→ TRY IT
Go through the entries below line by line and count those containing "versions"; the answer is that count alone.

(Entries taken from a collection)
=== Begin Enclosure ===

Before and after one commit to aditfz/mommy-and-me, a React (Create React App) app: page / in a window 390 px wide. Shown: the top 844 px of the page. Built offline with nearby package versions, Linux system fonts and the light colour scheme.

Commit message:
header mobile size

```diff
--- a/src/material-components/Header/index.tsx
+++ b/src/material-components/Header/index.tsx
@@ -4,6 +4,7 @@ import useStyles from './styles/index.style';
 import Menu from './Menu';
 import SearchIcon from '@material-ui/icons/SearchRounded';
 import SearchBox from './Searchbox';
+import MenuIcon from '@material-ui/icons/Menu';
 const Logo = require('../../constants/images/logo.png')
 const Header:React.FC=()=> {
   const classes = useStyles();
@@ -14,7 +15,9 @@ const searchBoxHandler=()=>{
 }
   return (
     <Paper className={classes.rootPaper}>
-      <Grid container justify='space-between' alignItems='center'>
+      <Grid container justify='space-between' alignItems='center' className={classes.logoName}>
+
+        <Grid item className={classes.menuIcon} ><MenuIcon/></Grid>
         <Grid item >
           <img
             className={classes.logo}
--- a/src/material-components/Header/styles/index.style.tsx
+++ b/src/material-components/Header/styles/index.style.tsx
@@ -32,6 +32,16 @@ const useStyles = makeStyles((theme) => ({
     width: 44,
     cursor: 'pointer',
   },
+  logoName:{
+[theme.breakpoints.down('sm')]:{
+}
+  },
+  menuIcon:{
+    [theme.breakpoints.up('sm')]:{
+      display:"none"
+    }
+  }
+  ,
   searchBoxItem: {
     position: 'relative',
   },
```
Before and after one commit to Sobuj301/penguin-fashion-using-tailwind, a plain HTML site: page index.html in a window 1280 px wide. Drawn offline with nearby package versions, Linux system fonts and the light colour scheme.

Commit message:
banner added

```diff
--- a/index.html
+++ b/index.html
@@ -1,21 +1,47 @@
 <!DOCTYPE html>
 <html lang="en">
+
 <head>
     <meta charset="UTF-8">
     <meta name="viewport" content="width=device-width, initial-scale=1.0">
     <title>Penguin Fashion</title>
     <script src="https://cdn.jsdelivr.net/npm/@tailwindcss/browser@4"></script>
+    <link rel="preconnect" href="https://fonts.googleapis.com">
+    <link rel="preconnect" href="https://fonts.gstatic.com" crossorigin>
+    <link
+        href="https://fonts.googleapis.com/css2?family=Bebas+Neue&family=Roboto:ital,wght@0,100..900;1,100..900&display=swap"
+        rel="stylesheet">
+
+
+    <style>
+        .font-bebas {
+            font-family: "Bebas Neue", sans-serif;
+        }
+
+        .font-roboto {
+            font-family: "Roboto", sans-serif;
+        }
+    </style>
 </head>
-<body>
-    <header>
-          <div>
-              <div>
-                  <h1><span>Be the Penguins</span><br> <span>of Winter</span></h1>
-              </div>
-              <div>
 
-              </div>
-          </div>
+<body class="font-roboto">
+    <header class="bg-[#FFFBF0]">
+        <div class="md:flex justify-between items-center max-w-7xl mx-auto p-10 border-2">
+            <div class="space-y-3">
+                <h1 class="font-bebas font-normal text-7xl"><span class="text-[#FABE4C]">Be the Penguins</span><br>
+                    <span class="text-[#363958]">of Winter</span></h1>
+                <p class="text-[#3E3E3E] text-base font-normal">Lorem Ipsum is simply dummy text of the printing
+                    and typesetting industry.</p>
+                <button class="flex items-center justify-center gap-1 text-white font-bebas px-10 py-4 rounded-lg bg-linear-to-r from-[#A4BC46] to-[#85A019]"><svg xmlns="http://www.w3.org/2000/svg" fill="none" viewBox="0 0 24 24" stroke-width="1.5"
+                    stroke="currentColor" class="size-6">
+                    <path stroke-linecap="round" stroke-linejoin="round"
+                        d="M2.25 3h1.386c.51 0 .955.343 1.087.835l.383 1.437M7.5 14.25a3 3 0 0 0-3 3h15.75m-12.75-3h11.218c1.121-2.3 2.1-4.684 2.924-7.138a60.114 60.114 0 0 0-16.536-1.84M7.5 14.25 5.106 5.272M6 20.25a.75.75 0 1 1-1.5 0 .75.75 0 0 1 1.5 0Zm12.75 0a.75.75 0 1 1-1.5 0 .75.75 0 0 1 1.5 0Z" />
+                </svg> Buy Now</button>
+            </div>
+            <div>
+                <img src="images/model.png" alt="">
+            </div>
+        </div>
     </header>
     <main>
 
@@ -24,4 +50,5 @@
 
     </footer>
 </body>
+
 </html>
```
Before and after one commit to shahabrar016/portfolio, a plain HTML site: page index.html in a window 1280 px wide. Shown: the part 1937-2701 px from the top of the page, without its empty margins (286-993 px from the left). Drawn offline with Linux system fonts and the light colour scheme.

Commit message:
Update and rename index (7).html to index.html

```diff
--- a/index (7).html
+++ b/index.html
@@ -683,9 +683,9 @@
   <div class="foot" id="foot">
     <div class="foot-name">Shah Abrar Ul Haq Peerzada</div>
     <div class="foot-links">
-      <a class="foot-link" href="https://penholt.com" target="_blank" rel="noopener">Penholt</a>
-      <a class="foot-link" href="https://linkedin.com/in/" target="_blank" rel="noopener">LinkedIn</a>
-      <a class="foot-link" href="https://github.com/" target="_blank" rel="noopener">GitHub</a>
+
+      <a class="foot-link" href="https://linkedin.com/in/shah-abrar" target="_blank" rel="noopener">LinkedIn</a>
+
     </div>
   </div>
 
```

=== End Enclosure ===

→ REPLY
2